▶ **The task**
Your reply should be one number: how many lines of the material contain the word "float".

▶ **Data**
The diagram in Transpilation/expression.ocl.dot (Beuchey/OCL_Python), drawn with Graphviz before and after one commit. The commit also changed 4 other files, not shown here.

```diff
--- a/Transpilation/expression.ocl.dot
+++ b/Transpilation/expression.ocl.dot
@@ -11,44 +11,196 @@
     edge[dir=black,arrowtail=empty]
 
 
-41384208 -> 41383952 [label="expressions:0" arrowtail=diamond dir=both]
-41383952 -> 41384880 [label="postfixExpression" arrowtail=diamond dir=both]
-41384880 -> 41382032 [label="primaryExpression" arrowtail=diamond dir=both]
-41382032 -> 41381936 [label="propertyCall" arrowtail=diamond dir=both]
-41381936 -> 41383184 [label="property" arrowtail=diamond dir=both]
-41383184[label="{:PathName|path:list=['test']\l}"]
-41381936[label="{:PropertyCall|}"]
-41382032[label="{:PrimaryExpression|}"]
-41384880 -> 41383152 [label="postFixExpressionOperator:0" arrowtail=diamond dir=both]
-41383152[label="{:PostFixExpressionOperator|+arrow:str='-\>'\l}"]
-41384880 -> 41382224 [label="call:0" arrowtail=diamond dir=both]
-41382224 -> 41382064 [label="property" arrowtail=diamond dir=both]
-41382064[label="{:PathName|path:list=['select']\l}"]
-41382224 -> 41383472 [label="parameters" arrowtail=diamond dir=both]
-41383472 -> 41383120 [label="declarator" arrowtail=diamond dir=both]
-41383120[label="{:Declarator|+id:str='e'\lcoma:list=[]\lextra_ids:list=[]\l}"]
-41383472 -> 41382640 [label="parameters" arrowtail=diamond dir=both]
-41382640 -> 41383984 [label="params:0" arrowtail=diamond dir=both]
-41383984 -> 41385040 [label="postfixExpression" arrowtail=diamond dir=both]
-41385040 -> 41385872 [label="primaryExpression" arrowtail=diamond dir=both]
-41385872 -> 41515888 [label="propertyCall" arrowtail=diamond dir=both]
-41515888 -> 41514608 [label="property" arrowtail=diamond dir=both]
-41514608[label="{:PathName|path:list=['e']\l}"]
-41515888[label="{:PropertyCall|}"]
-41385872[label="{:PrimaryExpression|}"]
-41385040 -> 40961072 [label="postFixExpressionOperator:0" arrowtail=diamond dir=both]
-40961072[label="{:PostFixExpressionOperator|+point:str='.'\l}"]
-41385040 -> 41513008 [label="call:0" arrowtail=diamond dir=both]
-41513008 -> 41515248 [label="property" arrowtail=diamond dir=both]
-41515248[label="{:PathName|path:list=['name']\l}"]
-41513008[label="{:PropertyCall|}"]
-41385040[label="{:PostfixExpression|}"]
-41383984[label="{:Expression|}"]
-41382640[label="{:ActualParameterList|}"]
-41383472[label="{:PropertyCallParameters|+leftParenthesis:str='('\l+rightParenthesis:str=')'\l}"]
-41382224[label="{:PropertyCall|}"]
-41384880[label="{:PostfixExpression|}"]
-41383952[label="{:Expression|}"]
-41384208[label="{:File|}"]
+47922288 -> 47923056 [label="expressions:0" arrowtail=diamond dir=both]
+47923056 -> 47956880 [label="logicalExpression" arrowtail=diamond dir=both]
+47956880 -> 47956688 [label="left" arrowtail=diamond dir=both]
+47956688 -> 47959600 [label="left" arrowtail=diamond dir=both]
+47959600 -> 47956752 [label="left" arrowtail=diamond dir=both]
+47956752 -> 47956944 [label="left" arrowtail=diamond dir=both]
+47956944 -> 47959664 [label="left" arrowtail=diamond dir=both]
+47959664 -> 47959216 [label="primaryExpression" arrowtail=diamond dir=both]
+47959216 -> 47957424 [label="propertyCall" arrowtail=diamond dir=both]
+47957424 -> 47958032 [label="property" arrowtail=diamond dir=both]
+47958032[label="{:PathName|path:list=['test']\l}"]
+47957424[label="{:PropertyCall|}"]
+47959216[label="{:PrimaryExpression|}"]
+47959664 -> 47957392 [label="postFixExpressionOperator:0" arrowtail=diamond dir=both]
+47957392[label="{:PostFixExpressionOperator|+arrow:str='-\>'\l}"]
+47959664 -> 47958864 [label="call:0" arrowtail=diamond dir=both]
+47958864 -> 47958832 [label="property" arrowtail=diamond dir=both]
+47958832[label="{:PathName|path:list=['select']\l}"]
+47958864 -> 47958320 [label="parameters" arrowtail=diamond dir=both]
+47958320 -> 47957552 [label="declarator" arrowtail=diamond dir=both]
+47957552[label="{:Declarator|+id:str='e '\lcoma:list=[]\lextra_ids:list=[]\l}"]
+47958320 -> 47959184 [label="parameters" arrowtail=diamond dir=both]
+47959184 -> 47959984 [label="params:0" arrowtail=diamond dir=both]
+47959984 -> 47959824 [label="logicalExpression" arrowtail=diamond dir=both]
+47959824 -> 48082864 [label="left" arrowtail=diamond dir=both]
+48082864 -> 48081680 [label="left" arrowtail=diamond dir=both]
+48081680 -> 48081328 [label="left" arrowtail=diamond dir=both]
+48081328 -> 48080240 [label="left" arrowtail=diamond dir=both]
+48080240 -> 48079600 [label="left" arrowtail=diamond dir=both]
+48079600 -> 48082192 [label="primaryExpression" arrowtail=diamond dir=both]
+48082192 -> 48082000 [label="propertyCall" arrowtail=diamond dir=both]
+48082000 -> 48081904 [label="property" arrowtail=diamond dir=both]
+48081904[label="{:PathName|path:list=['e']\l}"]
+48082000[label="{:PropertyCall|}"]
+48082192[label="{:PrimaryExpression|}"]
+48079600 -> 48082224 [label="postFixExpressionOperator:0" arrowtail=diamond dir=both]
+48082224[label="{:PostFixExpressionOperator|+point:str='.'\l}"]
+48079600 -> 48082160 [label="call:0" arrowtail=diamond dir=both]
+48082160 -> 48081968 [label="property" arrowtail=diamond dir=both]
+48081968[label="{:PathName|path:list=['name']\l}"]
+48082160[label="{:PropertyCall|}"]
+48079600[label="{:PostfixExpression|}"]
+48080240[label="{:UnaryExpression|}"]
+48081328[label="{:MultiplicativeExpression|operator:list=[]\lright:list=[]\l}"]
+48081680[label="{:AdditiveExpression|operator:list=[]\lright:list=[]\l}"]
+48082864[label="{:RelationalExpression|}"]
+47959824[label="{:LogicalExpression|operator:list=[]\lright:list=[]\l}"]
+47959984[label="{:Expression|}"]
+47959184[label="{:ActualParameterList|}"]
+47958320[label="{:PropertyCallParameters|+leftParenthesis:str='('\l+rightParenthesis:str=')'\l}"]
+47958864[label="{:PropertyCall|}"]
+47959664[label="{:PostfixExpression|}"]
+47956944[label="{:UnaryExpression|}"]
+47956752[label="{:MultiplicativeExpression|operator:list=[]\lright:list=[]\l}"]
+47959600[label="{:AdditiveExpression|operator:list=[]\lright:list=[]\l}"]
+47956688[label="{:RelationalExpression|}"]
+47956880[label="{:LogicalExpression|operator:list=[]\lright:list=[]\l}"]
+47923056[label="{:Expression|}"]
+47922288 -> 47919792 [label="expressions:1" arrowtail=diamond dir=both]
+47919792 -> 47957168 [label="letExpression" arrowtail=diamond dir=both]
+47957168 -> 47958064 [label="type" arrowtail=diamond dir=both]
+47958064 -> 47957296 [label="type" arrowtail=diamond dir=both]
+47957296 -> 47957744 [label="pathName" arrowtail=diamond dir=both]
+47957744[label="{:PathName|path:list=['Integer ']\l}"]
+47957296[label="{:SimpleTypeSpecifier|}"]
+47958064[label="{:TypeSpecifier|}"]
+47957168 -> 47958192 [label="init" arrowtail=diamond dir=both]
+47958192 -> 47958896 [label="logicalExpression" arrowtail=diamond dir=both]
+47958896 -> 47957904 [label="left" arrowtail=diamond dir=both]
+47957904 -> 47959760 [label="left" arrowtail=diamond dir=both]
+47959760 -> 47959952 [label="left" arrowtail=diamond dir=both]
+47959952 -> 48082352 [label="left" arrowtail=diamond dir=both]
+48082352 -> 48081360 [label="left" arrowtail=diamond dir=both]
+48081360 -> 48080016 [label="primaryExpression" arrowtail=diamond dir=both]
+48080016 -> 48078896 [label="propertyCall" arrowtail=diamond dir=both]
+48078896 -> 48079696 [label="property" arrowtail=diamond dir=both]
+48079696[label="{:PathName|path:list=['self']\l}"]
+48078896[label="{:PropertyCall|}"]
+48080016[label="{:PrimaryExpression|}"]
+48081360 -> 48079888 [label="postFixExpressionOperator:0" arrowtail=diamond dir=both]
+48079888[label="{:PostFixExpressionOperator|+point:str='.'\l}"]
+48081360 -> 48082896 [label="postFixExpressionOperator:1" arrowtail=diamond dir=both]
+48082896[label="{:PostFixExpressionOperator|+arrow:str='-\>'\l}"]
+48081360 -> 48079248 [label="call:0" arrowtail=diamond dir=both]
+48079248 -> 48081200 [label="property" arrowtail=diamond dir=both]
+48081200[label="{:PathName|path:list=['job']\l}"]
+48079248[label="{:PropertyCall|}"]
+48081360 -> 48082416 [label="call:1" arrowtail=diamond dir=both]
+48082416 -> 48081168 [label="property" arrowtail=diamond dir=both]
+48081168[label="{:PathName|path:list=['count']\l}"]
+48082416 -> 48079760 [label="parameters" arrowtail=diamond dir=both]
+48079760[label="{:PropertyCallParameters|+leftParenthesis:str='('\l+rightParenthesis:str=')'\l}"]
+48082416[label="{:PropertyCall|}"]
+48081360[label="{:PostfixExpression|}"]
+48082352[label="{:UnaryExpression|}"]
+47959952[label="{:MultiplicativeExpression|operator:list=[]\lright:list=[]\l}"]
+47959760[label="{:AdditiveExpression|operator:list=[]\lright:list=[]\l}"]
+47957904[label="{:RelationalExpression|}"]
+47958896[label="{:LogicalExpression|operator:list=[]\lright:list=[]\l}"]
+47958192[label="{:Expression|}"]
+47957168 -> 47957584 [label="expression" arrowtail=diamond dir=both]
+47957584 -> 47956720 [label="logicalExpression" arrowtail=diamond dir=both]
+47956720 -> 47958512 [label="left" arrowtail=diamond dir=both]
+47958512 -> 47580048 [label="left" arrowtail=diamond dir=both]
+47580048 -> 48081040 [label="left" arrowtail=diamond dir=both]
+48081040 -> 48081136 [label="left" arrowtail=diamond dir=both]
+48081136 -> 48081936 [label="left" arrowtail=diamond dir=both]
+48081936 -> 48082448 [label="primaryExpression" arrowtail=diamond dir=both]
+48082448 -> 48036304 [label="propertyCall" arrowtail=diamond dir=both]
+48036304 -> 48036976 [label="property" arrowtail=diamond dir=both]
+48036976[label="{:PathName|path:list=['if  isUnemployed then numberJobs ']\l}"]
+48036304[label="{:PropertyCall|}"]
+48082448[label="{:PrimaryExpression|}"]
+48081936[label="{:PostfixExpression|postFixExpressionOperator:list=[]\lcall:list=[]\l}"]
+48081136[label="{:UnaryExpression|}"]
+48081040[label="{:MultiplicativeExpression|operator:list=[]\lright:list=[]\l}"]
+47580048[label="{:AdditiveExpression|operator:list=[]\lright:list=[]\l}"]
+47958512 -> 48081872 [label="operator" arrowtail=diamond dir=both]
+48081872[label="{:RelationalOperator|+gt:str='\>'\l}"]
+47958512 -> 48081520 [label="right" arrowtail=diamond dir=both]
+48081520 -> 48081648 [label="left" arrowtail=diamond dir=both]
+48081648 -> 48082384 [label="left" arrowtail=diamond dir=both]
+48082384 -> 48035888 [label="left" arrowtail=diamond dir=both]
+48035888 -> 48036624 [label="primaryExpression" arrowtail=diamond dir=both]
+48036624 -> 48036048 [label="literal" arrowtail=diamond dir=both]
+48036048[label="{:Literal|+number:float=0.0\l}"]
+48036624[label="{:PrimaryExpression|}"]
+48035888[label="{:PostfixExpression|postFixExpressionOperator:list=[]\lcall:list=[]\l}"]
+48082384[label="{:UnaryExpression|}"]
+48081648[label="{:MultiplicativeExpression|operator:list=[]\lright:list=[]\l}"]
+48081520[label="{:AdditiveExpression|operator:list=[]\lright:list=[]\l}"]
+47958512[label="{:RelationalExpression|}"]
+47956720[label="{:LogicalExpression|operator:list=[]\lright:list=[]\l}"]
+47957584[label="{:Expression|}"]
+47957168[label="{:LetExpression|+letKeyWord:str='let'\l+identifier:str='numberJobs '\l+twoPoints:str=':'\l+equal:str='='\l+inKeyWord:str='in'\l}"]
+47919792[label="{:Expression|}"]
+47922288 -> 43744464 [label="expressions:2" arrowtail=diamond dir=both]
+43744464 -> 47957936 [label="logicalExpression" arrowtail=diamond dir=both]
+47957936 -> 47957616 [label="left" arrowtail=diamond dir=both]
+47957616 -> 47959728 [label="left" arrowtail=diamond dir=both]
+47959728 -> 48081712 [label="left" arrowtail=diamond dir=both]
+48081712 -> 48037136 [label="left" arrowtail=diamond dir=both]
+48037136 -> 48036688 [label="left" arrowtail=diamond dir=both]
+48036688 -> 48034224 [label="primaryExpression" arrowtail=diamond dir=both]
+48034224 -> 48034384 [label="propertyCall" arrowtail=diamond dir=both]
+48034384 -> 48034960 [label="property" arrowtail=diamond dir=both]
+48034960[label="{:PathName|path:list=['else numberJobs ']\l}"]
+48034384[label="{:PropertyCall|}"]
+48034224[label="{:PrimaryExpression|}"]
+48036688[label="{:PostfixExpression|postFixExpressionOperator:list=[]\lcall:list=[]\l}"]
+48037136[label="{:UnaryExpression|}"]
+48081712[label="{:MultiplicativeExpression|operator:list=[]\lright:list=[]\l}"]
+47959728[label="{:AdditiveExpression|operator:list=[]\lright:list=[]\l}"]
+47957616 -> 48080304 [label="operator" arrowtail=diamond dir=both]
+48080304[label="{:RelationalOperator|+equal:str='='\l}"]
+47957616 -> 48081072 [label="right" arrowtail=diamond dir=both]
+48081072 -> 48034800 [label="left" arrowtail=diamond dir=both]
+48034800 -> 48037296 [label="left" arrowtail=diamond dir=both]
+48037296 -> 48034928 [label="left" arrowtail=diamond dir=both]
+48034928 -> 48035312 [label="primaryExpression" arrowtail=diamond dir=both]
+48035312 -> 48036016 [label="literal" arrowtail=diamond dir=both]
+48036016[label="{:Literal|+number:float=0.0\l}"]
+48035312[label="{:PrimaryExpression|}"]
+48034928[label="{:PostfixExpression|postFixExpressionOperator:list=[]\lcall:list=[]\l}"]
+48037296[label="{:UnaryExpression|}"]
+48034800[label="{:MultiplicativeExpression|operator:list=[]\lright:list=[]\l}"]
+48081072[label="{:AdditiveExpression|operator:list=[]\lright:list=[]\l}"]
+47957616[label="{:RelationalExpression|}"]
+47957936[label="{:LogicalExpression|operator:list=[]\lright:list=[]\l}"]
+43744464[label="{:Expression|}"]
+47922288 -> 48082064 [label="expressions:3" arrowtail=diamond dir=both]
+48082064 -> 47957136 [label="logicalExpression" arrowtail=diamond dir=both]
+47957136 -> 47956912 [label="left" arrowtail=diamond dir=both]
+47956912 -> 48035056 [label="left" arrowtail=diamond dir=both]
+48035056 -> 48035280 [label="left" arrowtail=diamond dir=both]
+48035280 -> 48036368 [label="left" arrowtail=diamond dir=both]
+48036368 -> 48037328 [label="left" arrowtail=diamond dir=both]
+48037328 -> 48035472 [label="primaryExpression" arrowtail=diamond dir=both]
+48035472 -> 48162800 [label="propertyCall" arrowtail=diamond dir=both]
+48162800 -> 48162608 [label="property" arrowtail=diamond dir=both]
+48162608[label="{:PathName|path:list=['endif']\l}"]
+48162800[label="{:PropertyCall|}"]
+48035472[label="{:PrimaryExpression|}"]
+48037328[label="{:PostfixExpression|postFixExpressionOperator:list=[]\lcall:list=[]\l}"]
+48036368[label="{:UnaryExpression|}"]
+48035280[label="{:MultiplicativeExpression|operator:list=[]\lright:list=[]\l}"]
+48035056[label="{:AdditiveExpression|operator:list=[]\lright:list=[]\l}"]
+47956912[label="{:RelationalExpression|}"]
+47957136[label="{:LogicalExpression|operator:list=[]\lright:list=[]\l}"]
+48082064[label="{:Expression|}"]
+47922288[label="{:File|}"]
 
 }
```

▶ **Exercise answer**
2